Over a year of lockdown has passed, so I thought it would be interesting to reflect on my experiences from an autistic perspective. Needless to say, these are only my experiences. I do not speak for all autistic people, many of whom have had a very different time, as I well know.
There are many things I like about lockdown. It has made me realise just how challenging it has been to travel into work each day, for example. The sensory issues in commuting alone have drained me far more than I realise. I’ve got used now to ending the day with more spoons, which is a welcome relief. Some days I used to get home from work practically unable to speak or think, or I’d catch the wrong train and end up in Kettering, or some other disaster. Now I end the day tired but relaxed in a familiar environment, which is lovely.
This has meant that I can be somewhat more flexible about routines. Before lockdown, I would follow a very strict sequence of actions every morning in order to conserve spoons for when I arrived at work. So, the morning routine has included the same ordered sequence of washing and ablutions, dressing and eating, packing up my bag and leaving the house, every day for years. My main problem in lockdown has been that Frank Cooper’s Original marmalade, which I eat in Spring and Autumn (Fine Cut in Summer, and Vintage in Winter) seems to be completely unavailable. So I am eating Fine Cut out of season, which is a bit disturbing, but in the grand scheme of things not a major problem.
I generally find social interaction online preferable to face to face. It is entirely predictable and managed. There are no unstructured meetings or casual encounters. Whether it is a management meeting, a class, or just a “zoom coffee”, I know about it in advance. I enjoy that I don’t have to work at reading body language. Again, it has been lockdown that has made me realise how much effort that took every day. People often say that autistic people cannot read body language. I’m not sure that’s entirely true. I spend a large amount of time reading body language, because I understand that it is an important method of communication amongst neurotypicals. I’m not saying that I really understand it, but I am pretty good at spotting details and often notice things that others miss. It does require a lot of effort, though, so it is a great relief not to have to do it.
However, this absence introduces a new anxiety: have I now lost the skills to be able to decode body language and facial expressions? Those would take an enormous amount of work to rebuild. I have noticed that I am losing the ability to pretend not to be autistic. Now, many people will say that’s a good thing because masking is bad and we should be authentically ourselves. I would not disagree with that point of view, but the problem is that I then lose confidence in my ability to interact socially and start to become anxious about meeting people at all. Over the last few months I have started to get nervous before I meet someone. This is unusual for me and potentially a big problem in my line of work.

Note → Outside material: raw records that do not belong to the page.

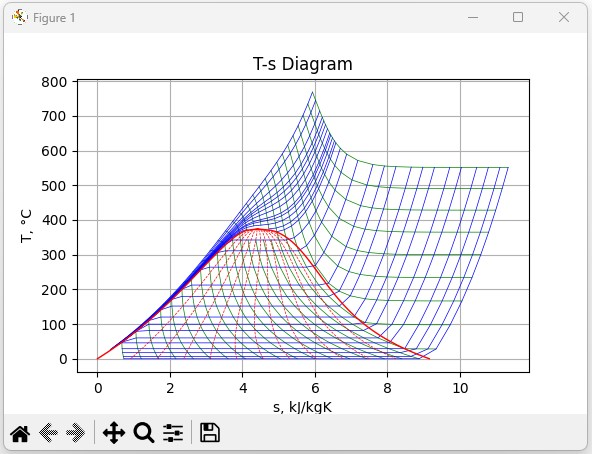
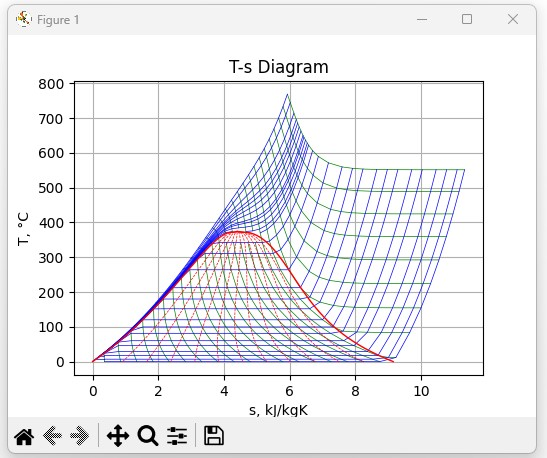
seuif97 in Rust

Changed region(s): [[0.0, 0.0, 0.9945, 1.0]]

diff --git a/src/common/constant.rs b/src/common/constant.rs
@@ -10,6 +10,7 @@ pub const INVALID_H: i32 = -2103;
 pub const INVALID_PT: i32 = -2201;
 pub const INVALID_HS: i32 = -2202;
 
+///  FLOAT_ERROR for float value with `==`
 pub const FLOAT_ERROR: f64 = 1.0e-6;
 
 /// constants  
@@ -34,7 +35,7 @@ pub const ht_water: f64 = 0.611783; // the triple point
 // T=623.15 region (1,3)
 pub const Ps_623: f64 = 16.5291642526045; // P_MIN3 Ps_623 = _PSat_T(623.15)  P Saturation at 623.15 K, boundary region 1-3
 
-pub const P_MIN: f64 = 0.000611212677444; // P_MIN = _PSat_T(273.15)  Minimum pressure
+pub const P_MIN: f64 = 0.000611212677444; // P_MIN = _PSat_T(273.15)  Mininum pressure
 pub const V_MAX: f64 = 1.0E+10;
 pub const V_MIN: f64 = 0.00095;
 pub const H_MAX: f64 = 7376.99;
@@ -48,7 +49,7 @@ pub const T01: f64 = 1386.0;
 pub const T_MAX1: f64 = 623.15;
 pub const T_MIN1: f64 = 273.15;
 pub const P_MAX1: f64 = 100.00;
-pub const P_MIN1: f64 = 0.000611212677444; // t=273.15
+pub const P_MIN1: f64 = 0.000611212677444; // T=273.15
 
 /// Region2  boundary constants
 pub const T02: f64 = 540.0;
@@ -82,4 +83,4 @@ pub const P05: f64 = 1.0;
 pub const T_MAX5: f64 = 2273.15;
 pub const T_MIN5: f64 = 1073.15;
 pub const P_MAX5: f64 = 50.0;
-pub const P_MIN5: f64 = 0.000611212677444; //1.0E-8;
+pub const P_MIN5: f64 = 0.000611212677444; 

diff --git a/demo_using_lib/Diagram_T-S.py b/demo_using_lib/Diagram_T-S.py
@@ -14,7 +14,7 @@ Email: cmh@seu.edu.cn
 """
 import numpy as np
 import matplotlib.pyplot as plt
-from seuif97 import ph, tx
+from seuif97 import ph, tx, px
 
 OT = 1
 OS = 5
@@ -29,17 +29,26 @@ plt.ylabel(title[yAxis])
 plt.grid()
 
 Pt = 611.657e-6
-isoh = np.linspace(200, 3600, 27)
-isop = np.array([Pt, 0.001, 0.002,0.004,0.01, 0.02, 0.05, 0.1, 0.2, 0.5,
-                 1.0, 2.0, 5.0, 10.0,15, 20.0, 22, 25, 28, 30, 35, 40, 45, 50.0,60, 80,100.0])
+isoh = np.linspace(100, 3600, 27)
+isop = np.array([Pt, 0.001, 0.002, 0.004, 0.01, 0.02, 0.05, 0.1, 0.2, 0.5,
+                 1.0, 2.0, 5.0, 10.0, 15, 20.0, 22, 25, 28, 30, 35, 40, 45, 50.0, 60, 80, 100.0])
 for h in isoh:
     T = np.array([ph(p, h, OT) for p in isop])
     S = np.array([ph(p, h, OS) for p in isop])
     plt.plot(S, T, 'g', lw=0.5)
+
 for p in isop:
     T = np.array([ph(p, h, OT) for h in isoh])
     S = np.array([ph(p, h, OS) for h in isoh])
     plt.plot(S, T, 'b', lw=0.5)
+
+# saturate water to wet steam
+for p in [0.001, 0.002]:
+    s = ph(p, 100, OS)
+    t = ph(p, 100, OT)
+    s_sat_water = px(p, 0.0, OS)
+    t_sat_water = px(p, 0.0, OT)
+    plt.plot([s_sat_water, s], [t_sat_water, t], 'b', lw=0.5)
 
 tc = 647.096 - 273.15
 T = np.linspace(0.11, tc, 100)

diff --git a/src/algo/root.rs b/src/algo/root.rs
@@ -8,10 +8,10 @@ pub const I_MAX: i32 = 100;
 
 ///  rtsec1 :fun(x,con_var2)： the result is the first x：x，x={x1,x2}
 ///  the second con_var2 in constant
-///  * fr: the value of fun(x,con_var2)
+///  *  fr: the value of fun(x,con_var2)
 ///  *  fl: fr-fun(x1,con_var2)
 ///  *  f: fr-fun(x2,con_var2)
-///  * rts：the solution of x
+///  *  rts：the solution of x
 pub fn rtsec1(
     fun: IF97_EQ, con_var2: f64, fr: f64, x1: f64, x2: f64, mut fl: f64, mut f: f64, xacc: f64, i_max: i32,
 ) -> f64 {
@@ -51,12 +51,12 @@ pub fn rtsec1(
     return rts;
 }
 
-///  rtsec2 :fun(con_var1，x),the result is the second x，x={x1,x2}
-///     the first con_var1 is constant
-///     fr: the value of func(con_var1,x)
-///     fl: fr-func(con_var1,x1)
-///     f: fr-func(con_var1,x2)
-///     rts：the solution of x
+/// rtsec2 :fun(con_var1，x),the result is the second x，x={x1,x2}
+///  * the first con_var1 is constant
+///  *  fr: the value of func(con_var1,x)
+///  *  fl: fr-func(con_var1,x1)
+///  *  f: fr-func(con_var1,x2)
+///  *  rts：the solution of x
 pub fn rtsec2(
     fun: IF97_EQ, con_var1: f64, fr: f64, x1: f64, x2: f64, mut fl: f64, mut f: f64, xacc: f64, i_max: i32,
 ) -> f64 {

diff --git a/src/common/propertry_id.rs b/src/common/propertry_id.rs
@@ -3,12 +3,11 @@
 //! 1. The Basic propertry in IAPWS-IF97 Equation - p,t,v,d,h,s,cp,cv,w
 //!    * region1_pT.rs, region2_pT.rs, region5_pT.rs
 //!    * region3_Td.rs
-//! 2. Transport propertry
-//!    * common::transport_further.rs
-//! 3. The extended propertry
+//! 2. The extended propertry
 //!    * region1_pT_ext.rs, region2_pT_ext.rs, region5_pT_ext.rs
 //!    * region3_Td_ext.rs
-//!
+//! 3. Transport propertry
+//!    * common::transport_further.rs
 
 /// 0. p - Pressure  MPa   
 pub const OP: i32 = 0;

diff --git a/demo_using_lib/Diagram_H-S.py b/demo_using_lib/Diagram_H-S.py
@@ -29,9 +29,10 @@ plt.ylim(0, 4300)
 plt.grid()
 
 Pt = 611.657e-6
-# Isotherm lines to plot, values in ºC
 isot = np.array([0, 50, 100, 200, 300, 400, 500, 600, 700, 800])
 isop = np.array([Pt, 0.001, 0.01, 0.1, 1, 10, 20, 50, 100])
+
+# Isotherm lines to plot, values in ºC
 for t in isot:
     h = np.array([pt2h(p, t) for p in isop])
     s = np.array([pt2s(p, t) for p in isop])

diff --git a/src/common/propertry_pairs.rs b/src/common/propertry_pairs.rs
@@ -1,6 +1,7 @@
 //! The computing function of basic and extended Thermodynamic  Properties  
 //! # Input pairs:
-//! *  (p,t) (p,h) (p,s) (h,s)
+//! *  (p,t) (p,h) (p,s)
+//! *  (h,s)
 //! *  (p,v),(t,v),(t,h),(t,s)
 //!   
 //! # The Basic Thermodynamic Properties

diff --git a/README.md b/README.md
@@ -184,7 +184,7 @@ print(f"p={p}, t={t} h={h:.3f} s={s:.3f}")
 
 **T-S Diagram**
 
-* code: [./demo_using_lib/Diagram_T-S.py](./demo_using_lib/Diagram_T-S.py)
+* [./demo_using_lib/Diagram_T-S.py](./demo_using_lib/Diagram_T-S.py)
 
 ![T-S Diagram](./img/T-S.jpg)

There has been a major downside in interacting online with my students. They simply refuse to switch on their cameras, so I would not recognise any of them if I met them face to face. This is very strange. They know exactly what I look like, but to me they are just circles with initials inside. This creates quite a pressure on what will follow when we finally do meet. One other problem with online interaction is automated captions. Because of my hearing impairments, I do rely on these quite a lot. But the error rate is quite high and they can create as many barriers as they remove. An example of technology not being good enough for its intended purpose.
One benefit of all the extra energy I have saved up is that I have become much more active as an autistic advocate, both at work and in the world at large. Again, I think lockdown has contributed to that development. It has been easier to sign up for things, such as advising the NHS in Birmingham, or giving a presentation about my experiences to an EDI conference at Edinburgh University (both things in my calendar for this month) when I know that I don’t have to travel to a new place, meet people, etc.
My main anxiety at the moment is the end of lockdown. I really do not want it to end. I am not looking forward to going back onto campus with its chance encounters, random events and sensory challenges. My university’s campus is pretty typical. Every building is a mess of flickering fluorescent lights, asymmetrical patterning, haphazard “design”, high arousal colours, confusing signage, noisy spaces, drifting smells, bizarre heating, reflective surfaces, and so on and so on. On the plus side, my office is nice and quiet and hidden away, so I can be fairly surreptitious. If all the buildings were more autism-friendly it wouldn’t be so daunting, but I’m afraid they are pretty horrid. I’m trying to change that through my work on the disability action group, but it is not easy.
Overall, then, I find lockdown quite agreeable, and I am not aware of any negative impact on my mental health - quite the reverse, in fact. But I do have some anxieties and I am noticing some changes in myself. To what extent these will become a major problem remains to be seen. My survival bag, which would never leave my side before lockdown, has now been gathering dust in a corner for over a year. I am going to have to get it out soon and check that everything is fully charged up and up to date, from the noise-cancelling headphones to the personal air purifier, from the sunflower lanyard to the clip-on shades, and so many more bits and pieces that I use to make life tolerable. That will be a big moment!